• [About this exercise]
List each line of the data that holds the string "README", please.

*** The data ***

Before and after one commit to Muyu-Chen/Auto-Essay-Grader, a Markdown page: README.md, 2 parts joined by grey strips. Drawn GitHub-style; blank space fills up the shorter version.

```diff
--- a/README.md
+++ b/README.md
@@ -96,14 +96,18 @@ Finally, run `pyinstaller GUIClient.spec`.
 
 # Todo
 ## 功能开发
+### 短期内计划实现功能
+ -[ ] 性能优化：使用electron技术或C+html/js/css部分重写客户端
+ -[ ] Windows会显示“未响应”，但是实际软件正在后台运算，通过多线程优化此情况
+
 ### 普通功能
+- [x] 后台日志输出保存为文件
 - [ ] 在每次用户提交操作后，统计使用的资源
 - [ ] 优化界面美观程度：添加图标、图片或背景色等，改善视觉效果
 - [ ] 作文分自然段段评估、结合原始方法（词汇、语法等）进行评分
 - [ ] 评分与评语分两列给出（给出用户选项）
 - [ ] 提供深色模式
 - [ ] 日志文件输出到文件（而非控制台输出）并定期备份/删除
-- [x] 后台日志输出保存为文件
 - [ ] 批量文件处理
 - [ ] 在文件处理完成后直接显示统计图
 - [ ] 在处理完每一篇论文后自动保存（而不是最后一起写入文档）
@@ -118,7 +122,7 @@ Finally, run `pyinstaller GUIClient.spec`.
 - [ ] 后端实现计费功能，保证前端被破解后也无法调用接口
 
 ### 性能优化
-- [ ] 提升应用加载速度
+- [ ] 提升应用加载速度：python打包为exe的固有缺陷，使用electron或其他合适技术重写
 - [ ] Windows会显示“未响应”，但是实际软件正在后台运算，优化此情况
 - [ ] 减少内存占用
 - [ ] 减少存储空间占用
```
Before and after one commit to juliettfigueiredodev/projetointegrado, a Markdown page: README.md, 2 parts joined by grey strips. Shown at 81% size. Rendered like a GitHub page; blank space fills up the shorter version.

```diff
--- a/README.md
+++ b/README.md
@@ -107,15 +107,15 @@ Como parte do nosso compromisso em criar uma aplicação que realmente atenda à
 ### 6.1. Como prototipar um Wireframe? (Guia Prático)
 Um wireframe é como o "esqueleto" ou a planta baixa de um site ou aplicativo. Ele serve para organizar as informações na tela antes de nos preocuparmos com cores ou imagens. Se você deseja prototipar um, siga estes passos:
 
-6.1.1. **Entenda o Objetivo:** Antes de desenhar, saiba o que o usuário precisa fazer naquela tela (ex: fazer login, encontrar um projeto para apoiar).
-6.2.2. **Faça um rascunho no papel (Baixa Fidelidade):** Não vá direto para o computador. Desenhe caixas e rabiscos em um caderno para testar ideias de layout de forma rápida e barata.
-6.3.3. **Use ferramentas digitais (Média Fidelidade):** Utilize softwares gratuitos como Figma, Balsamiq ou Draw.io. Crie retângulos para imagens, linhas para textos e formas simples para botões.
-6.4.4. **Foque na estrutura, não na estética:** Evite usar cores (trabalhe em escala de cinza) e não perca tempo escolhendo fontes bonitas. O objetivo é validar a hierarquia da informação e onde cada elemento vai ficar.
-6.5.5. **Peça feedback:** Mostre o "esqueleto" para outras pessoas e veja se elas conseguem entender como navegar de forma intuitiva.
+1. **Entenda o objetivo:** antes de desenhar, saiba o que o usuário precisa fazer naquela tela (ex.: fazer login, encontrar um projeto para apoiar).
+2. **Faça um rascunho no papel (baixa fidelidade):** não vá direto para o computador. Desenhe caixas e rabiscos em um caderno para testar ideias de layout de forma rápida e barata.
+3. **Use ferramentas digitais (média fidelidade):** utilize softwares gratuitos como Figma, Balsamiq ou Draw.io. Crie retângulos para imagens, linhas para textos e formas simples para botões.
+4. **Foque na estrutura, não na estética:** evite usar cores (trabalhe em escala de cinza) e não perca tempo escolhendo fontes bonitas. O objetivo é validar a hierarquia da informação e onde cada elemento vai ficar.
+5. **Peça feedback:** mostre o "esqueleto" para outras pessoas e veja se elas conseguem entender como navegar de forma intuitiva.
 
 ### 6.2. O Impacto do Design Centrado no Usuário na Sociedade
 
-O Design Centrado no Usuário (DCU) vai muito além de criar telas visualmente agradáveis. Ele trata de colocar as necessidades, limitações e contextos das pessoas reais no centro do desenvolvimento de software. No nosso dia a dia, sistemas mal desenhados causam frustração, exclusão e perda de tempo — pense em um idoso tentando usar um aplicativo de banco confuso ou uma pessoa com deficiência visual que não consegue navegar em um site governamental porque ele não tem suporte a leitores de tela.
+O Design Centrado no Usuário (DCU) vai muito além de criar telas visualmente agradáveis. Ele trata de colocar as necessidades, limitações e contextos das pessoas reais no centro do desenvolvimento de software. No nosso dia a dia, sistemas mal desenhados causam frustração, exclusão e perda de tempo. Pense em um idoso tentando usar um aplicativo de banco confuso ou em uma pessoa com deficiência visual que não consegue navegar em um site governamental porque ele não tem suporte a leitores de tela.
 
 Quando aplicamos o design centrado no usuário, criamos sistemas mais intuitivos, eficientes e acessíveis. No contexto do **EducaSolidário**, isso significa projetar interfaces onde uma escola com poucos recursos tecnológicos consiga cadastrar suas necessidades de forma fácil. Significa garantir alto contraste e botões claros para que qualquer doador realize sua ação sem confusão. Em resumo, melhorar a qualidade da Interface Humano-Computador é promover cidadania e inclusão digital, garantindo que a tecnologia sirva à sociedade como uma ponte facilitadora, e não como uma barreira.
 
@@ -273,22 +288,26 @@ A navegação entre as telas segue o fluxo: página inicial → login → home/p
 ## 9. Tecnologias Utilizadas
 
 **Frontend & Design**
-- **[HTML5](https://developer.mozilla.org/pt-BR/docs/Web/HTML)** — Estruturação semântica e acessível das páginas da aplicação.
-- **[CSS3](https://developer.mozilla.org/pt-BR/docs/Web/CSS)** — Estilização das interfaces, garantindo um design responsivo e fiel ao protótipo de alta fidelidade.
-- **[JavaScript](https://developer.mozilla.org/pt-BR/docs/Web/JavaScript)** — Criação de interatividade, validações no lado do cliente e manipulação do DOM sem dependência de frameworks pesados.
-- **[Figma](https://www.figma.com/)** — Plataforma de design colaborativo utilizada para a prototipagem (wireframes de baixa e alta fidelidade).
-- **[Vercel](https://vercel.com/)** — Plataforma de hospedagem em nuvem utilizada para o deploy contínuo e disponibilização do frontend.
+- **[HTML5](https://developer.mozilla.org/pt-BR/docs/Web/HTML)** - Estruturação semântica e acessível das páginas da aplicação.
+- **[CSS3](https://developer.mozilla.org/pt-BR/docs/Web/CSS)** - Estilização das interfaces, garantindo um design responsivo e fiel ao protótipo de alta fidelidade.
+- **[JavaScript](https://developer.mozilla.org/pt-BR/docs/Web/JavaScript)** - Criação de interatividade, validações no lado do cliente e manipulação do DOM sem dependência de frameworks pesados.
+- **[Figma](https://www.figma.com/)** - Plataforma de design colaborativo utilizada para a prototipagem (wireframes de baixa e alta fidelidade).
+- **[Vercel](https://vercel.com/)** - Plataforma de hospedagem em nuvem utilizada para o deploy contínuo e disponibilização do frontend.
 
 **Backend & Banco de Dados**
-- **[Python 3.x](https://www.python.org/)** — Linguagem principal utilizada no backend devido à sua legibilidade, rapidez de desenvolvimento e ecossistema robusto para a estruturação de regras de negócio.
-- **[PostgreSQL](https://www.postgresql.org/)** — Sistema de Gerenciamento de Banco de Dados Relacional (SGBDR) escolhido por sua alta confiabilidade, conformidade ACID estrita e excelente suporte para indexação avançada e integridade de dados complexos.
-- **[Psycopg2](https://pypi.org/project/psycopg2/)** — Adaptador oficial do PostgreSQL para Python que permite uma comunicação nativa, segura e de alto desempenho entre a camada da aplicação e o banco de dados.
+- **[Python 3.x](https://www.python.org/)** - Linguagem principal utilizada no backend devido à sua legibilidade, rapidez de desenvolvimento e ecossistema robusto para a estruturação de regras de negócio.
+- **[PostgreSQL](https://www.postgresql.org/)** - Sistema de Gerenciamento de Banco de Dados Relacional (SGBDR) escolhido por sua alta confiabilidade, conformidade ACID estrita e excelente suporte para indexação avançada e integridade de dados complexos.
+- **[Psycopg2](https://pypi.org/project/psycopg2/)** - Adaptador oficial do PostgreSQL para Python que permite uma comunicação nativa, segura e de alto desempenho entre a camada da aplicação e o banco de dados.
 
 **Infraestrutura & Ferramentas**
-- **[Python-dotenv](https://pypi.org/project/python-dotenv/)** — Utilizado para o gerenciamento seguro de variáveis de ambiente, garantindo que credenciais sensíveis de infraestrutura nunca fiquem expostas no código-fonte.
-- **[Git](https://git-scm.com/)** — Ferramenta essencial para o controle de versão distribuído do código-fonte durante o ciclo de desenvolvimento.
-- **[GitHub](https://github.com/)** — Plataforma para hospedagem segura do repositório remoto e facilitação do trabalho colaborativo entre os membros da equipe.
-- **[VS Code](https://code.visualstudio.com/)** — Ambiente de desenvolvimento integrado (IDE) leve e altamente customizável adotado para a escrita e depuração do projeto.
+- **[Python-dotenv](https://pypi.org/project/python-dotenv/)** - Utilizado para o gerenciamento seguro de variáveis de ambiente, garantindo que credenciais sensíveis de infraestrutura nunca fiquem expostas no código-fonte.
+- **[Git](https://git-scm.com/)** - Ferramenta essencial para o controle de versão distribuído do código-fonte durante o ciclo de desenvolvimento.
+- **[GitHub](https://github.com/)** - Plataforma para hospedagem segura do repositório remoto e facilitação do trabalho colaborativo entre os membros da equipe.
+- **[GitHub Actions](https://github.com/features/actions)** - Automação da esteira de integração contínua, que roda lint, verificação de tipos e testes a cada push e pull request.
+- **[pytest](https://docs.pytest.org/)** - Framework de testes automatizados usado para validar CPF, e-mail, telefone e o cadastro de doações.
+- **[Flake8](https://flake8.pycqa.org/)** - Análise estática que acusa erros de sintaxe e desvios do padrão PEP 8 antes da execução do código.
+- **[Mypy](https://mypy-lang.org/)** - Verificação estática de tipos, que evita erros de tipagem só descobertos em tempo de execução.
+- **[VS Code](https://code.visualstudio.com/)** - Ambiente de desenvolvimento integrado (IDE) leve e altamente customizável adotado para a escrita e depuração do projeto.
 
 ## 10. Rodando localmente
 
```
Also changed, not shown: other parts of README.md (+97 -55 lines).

*** End of The data ***

• [Output]
Before and after one commit to Muyu-Chen/Auto-Essay-Grader, a Markdown page: README.md, 2 parts joined by grey strips. Drawn GitHub-style; blank space fills up the shorter version.
--- a/README.md
+++ b/README.md
Before and after one commit to juliettfigueiredodev/projetointegrado, a Markdown page: README.md, 2 parts joined by grey strips. Shown at 81% size. Rendered like a GitHub page; blank space fills up the shorter version.
--- a/README.md
+++ b/README.md
Also changed, not shown: other parts of README.md (+97 -55 lines).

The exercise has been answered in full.